       macro.   This  structure  contains a pair of pointers, one to the first
       element in the circular queue and the other to the last element in  the
       circular  queue.   The  elements are doubly linked so that an arbitrary
       element can be removed without traversing the queue.  New elements  can
       be  added  to  the  queue after an existing element, before an existing
       element, at the head of the queue, or at  the  end  of  the  queue.   A
       CIRCLEQ_HEAD structure is declared as follows:

           CIRCLEQ_HEAD(HEADNAME, TYPE) head;

       where  HEADNAME is the name of the structure to be defined, and TYPE is
       the type of the elements to be  linked  into  the  circular  queue.   A
       pointer to the head of the circular queue can later be declared as:

           struct HEADNAME *headp;

       (The names head and headp are user selectable.)

       The macro CIRCLEQ_ENTRY declares a structure that connects the elements
       in the circular queue.

       The macro CIRCLEQ_INIT initializes the  circular  queue  referenced  by
       head.

       The  macro  CIRCLEQ_INSERT_HEAD inserts the new element elm at the head
       of the circular queue.

       The macro CIRCLEQ_INSERT_TAIL inserts the new element elm at the end of
       the circular queue.

       The  macro  CIRCLEQ_INSERT_AFTER  inserts the new element elm after the
       element listelm.

       The macro CIRCLEQ_INSERT_BEFORE inserts the new element elm before  the
       element listelm.

       The  macro  CIRCLEQ_REMOVE  removes  the  element elm from the circular
       queue.

   Circular Queue Example
       CIRCLEQ_HEAD(circleq, entry) head;
       struct circleq *headp;              /* Circular queue head. */
       struct entry {
           ...
           CIRCLEQ_ENTRY(entry) entries;   /* Circular queue. */
           ...
       } *n1, *n2, *np;

       CIRCLEQ_INIT(&head);                /* Initialize the circular queue. */

       n1 = malloc(sizeof(struct entry));  /* Insert at the head. */
       CIRCLEQ_INSERT_HEAD(&head, n1, entries);

       n1 = malloc(sizeof(struct entry));  /* Insert at the tail. */
       CIRCLEQ_INSERT_TAIL(&head, n1, entries);

       n2 = malloc(sizeof(struct entry));  /* Insert after. */
       CIRCLEQ_INSERT_AFTER(&head, n1, n2, entries);

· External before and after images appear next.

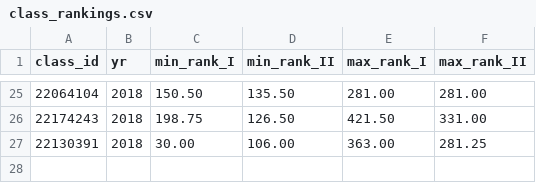
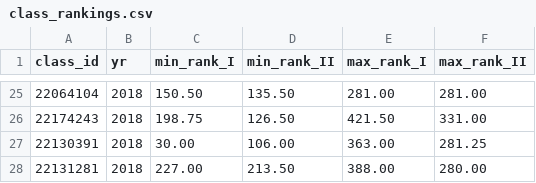
Before and after one commit to gdsotirov/7klas, a CSV file: db/data/class_rankings.csv, drawn as a sheet; only a part is shown, gaps mark what is left out; the diff names each change by its address in the sheet, - before the commit and + after, or states it on an @@ line.

```diff
--- a/db/data/class_rankings.csv
+++ b/db/data/class_rankings.csv
+row 28: 22131281 | 2018 | 227.00 | 213.50 | 388.00 | 280.00
```
Also changed, not shown: db/data/classes.csv, db/data/schools.csv.
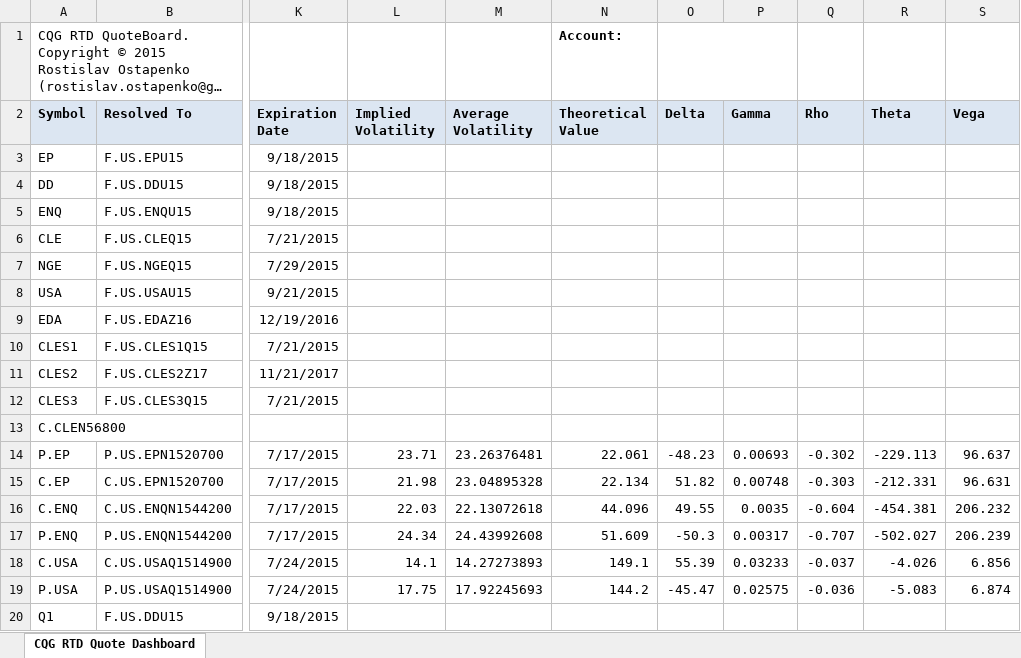
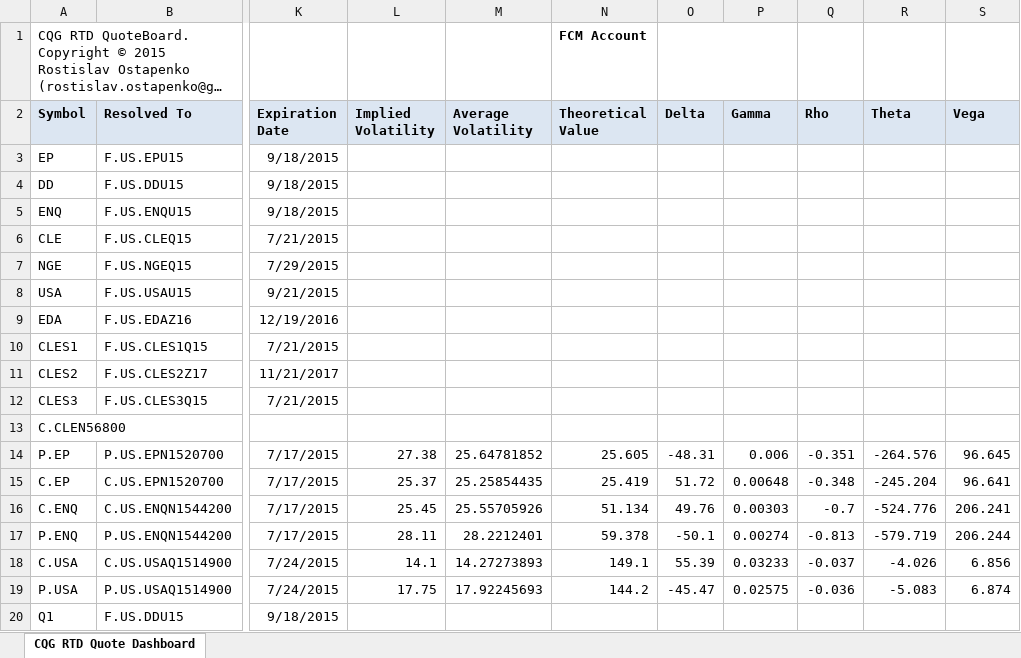
Before and after one commit to rrost/cqg-api-facade, an Excel workbook: QuoteBoard/CQGRTDQuoteBoard.xlsm, sheet CQG RTD Quote Dashboard, drawn as a sheet; only a part is shown, gaps mark what is left out; long unchanged cells end in …; values as stored, in another font and other column widths than the file's, no borders; the diff names each change by its address in the sheet, - before the commit and + after, or states it on an @@ line.

Commit message:
Changed account field to FCMAccountId instead of GWAccountName.

```diff
--- a/QuoteBoard/CQGRTDQuoteBoard.xlsm (sheet CQG RTD Quote Dashboard)
+++ b/QuoteBoard/CQGRTDQuoteBoard.xlsm (sheet CQG RTD Quote Dashboard)
-N1 (Theoretical Value): Account:
+N1 (Theoretical Value): FCM Account
-L14 (Implied Volatility): 23.71
+L14 (Implied Volatility): 27.38
-M14 (Average Volatility): 23.26376481
+M14 (Average Volatility): 25.64781852
-N14 (Theoretical Value): 22.061
+N14 (Theoretical Value): 25.605
-O14 (Delta): -48.23
+O14 (Delta): -48.31
-P14 (Gamma): 0.00693
+P14 (Gamma): 0.006
-Q14 (Rho): -0.302
+Q14 (Rho): -0.351
-R14 (Theta): -229.113
+R14 (Theta): -264.576
-S14 (Vega): 96.637
+S14 (Vega): 96.645
-L15 (Implied Volatility): 21.98
+L15 (Implied Volatility): 25.37
-M15 (Average Volatility): 23.04895328
+M15 (Average Volatility): 25.25854435
-N15 (Theoretical Value): 22.134
+N15 (Theoretical Value): 25.419
-O15 (Delta): 51.82
+O15 (Delta): 51.72
-P15 (Gamma): 0.00748
+P15 (Gamma): 0.00648
-Q15 (Rho): -0.303
+Q15 (Rho): -0.348
-R15 (Theta): -212.331
+R15 (Theta): -245.204
-S15 (Vega): 96.631
+S15 (Vega): 96.641
-L16 (Implied Volatility): 22.03
+L16 (Implied Volatility): 25.45
-M16 (Average Volatility): 22.13072618
+M16 (Average Volatility): 25.55705926
-N16 (Theoretical Value): 44.096
+N16 (Theoretical Value): 51.134
-O16 (Delta): 49.55
+O16 (Delta): 49.76
-P16 (Gamma): 0.0035
+P16 (Gamma): 0.00303
-Q16 (Rho): -0.604
+Q16 (Rho): -0.7
-R16 (Theta): -454.381
+R16 (Theta): -524.776
-S16 (Vega): 206.232
+S16 (Vega): 206.241
-L17 (Implied Volatility): 24.34
+L17 (Implied Volatility): 28.11
-M17 (Average Volatility): 24.43992608
+M17 (Average Volatility): 28.2212401
-N17 (Theoretical Value): 51.609
+N17 (Theoretical Value): 59.378
-O17 (Delta): -50.3
+O17 (Delta): -50.1
-P17 (Gamma): 0.00317
+P17 (Gamma): 0.00274
-Q17 (Rho): -0.707
+Q17 (Rho): -0.813
-R17 (Theta): -502.027
+R17 (Theta): -579.719
-S17 (Vega): 206.239
+S17 (Vega): 206.244
```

       n2 = malloc(sizeof(struct entry));  /* Insert before. */
       CIRCLEQ_INSERT_BEFORE(&head, n1, n2, entries);
                                           /* Forward traversal. */
       for (np = head.cqh_first; np != (void *)&head;
               np = np->entries.cqe_next)
           np-> ...
                                           /* Reverse traversal. */
       for (np = head.cqh_last; np != (void *)&head; np = np->entries.cqe_prev)
           np-> ...
                                           /* Delete. */
       while (head.cqh_first != (void *)&head)
           CIRCLEQ_REMOVE(&head, head.cqh_first, entries);

CONFORMING TO

       Not in POSIX.1-2001.  Present on the BSDs.  The queue  functions  first
       appeared in 4.4BSD.

COLOPHON

       This  page  is  part of release 3.15 of the Linux man-pages project.  A
       description of the project, and information about reporting  bugs,  can
       be found at http://www.kernel.org/doc/man-pages/.